§ **Exercise description**
The pictures must be left out, while the rest of the data is copied exactly.

§ **Before-and-after change data**
══════════
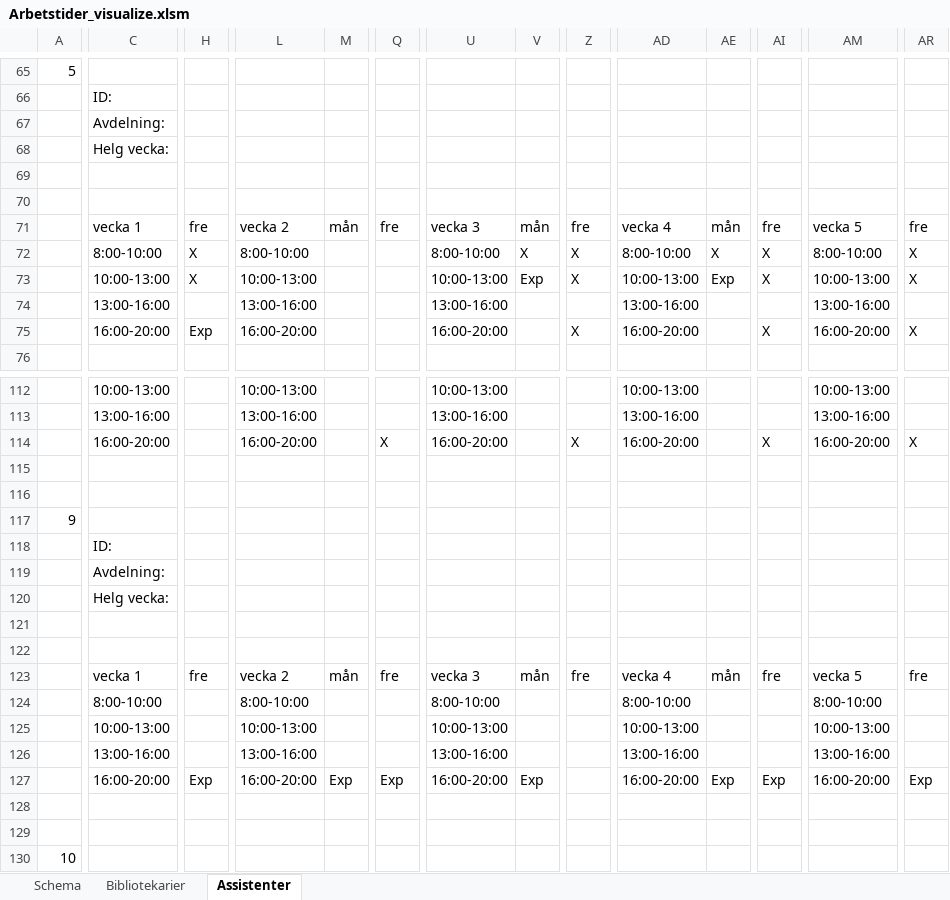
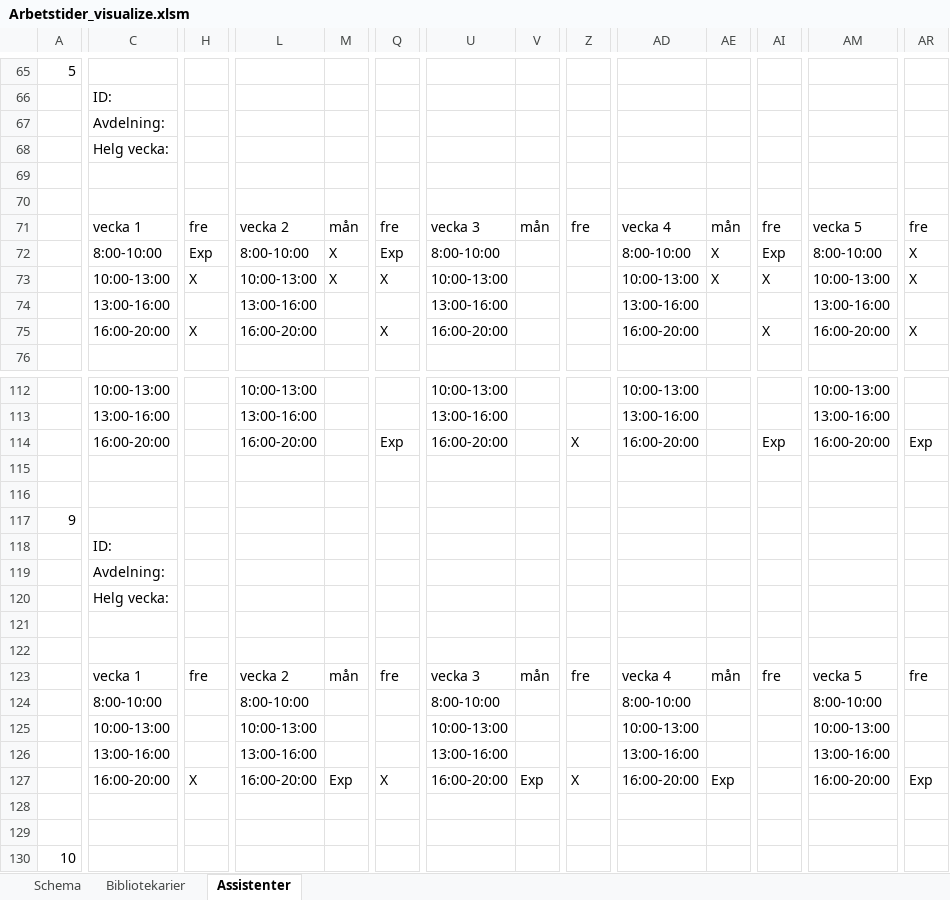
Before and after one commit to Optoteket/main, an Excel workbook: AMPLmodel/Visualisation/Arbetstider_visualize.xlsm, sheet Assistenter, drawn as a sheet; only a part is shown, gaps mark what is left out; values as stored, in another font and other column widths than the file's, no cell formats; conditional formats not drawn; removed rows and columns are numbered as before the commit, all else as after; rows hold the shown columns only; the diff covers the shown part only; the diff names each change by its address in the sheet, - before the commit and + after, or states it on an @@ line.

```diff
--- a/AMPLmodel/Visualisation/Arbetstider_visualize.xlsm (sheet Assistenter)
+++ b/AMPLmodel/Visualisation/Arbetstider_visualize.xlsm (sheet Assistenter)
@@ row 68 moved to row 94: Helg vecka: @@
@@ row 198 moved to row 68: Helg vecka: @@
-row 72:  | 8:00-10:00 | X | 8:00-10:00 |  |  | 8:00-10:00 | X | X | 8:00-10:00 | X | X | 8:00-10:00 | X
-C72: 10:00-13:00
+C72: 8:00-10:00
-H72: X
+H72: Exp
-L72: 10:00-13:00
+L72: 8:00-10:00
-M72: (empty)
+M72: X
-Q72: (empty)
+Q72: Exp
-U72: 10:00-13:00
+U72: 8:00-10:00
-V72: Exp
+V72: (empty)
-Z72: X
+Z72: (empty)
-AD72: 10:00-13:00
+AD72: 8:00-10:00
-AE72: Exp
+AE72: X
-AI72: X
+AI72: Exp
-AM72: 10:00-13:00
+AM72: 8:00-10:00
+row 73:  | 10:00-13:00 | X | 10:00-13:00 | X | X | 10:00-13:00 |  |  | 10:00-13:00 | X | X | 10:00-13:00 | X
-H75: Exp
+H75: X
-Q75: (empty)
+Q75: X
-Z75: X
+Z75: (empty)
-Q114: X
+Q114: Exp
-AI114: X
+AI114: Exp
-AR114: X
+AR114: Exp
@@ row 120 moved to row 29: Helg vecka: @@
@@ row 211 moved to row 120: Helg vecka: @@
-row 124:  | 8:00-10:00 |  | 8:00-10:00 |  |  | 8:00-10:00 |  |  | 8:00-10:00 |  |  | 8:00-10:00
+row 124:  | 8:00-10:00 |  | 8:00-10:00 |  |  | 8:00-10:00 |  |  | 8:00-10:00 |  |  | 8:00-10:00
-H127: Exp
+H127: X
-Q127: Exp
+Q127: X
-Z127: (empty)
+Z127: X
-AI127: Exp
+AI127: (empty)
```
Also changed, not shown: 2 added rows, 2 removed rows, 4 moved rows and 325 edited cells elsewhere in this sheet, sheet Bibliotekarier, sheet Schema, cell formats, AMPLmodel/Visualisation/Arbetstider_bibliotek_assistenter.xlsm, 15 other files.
══════════
§ **Response box**
Before and after one commit to Optoteket/main, an Excel workbook: AMPLmodel/Visualisation/Arbetstider_visualize.xlsm, sheet Assistenter, drawn as a sheet; only a part is shown, gaps mark what is left out; values as stored, in another font and other column widths than the file's, no cell formats; conditional formats not drawn; removed rows and columns are numbered as before the commit, all else as after; rows hold the shown columns only; the diff covers the shown part only; the diff names each change by its address in the sheet, - before the commit and + after, or states it on an @@ line.

```diff
--- a/AMPLmodel/Visualisation/Arbetstider_visualize.xlsm (sheet Assistenter)
+++ b/AMPLmodel/Visualisation/Arbetstider_visualize.xlsm (sheet Assistenter)
@@ row 68 moved to row 94: Helg vecka: @@
@@ row 198 moved to row 68: Helg vecka: @@
-row 72:  | 8:00-10:00 | X | 8:00-10:00 |  |  | 8:00-10:00 | X | X | 8:00-10:00 | X | X | 8:00-10:00 | X
-C72: 10:00-13:00
+C72: 8:00-10:00
-H72: X
+H72: Exp
-L72: 10:00-13:00
+L72: 8:00-10:00
-M72: (empty)
+M72: X
-Q72: (empty)
+Q72: Exp
-U72: 10:00-13:00
+U72: 8:00-10:00
-V72: Exp
+V72: (empty)
-Z72: X
+Z72: (empty)
-AD72: 10:00-13:00
+AD72: 8:00-10:00
-AE72: Exp
+AE72: X
-AI72: X
+AI72: Exp
-AM72: 10:00-13:00
+AM72: 8:00-10:00
+row 73:  | 10:00-13:00 | X | 10:00-13:00 | X | X | 10:00-13:00 |  |  | 10:00-13:00 | X | X | 10:00-13:00 | X
-H75: Exp
+H75: X
-Q75: (empty)
+Q75: X
-Z75: X
+Z75: (empty)
-Q114: X
+Q114: Exp
-AI114: X
+AI114: Exp
-AR114: X
+AR114: Exp
@@ row 120 moved to row 29: Helg vecka: @@
@@ row 211 moved to row 120: Helg vecka: @@
-row 124:  | 8:00-10:00 |  | 8:00-10:00 |  |  | 8:00-10:00 |  |  | 8:00-10:00 |  |  | 8:00-10:00
+row 124:  | 8:00-10:00 |  | 8:00-10:00 |  |  | 8:00-10:00 |  |  | 8:00-10:00 |  |  | 8:00-10:00
-H127: Exp
+H127: X
-Q127: Exp
+Q127: X
-Z127: (empty)
+Z127: X
-AI127: Exp
+AI127: (empty)
```
Also changed, not shown: 2 added rows, 2 removed rows, 4 moved rows and 325 edited cells elsewhere in this sheet, sheet Bibliotekarier, sheet Schema, cell formats, AMPLmodel/Visualisation/Arbetstider_bibliotek_assistenter.xlsm, 15 other files.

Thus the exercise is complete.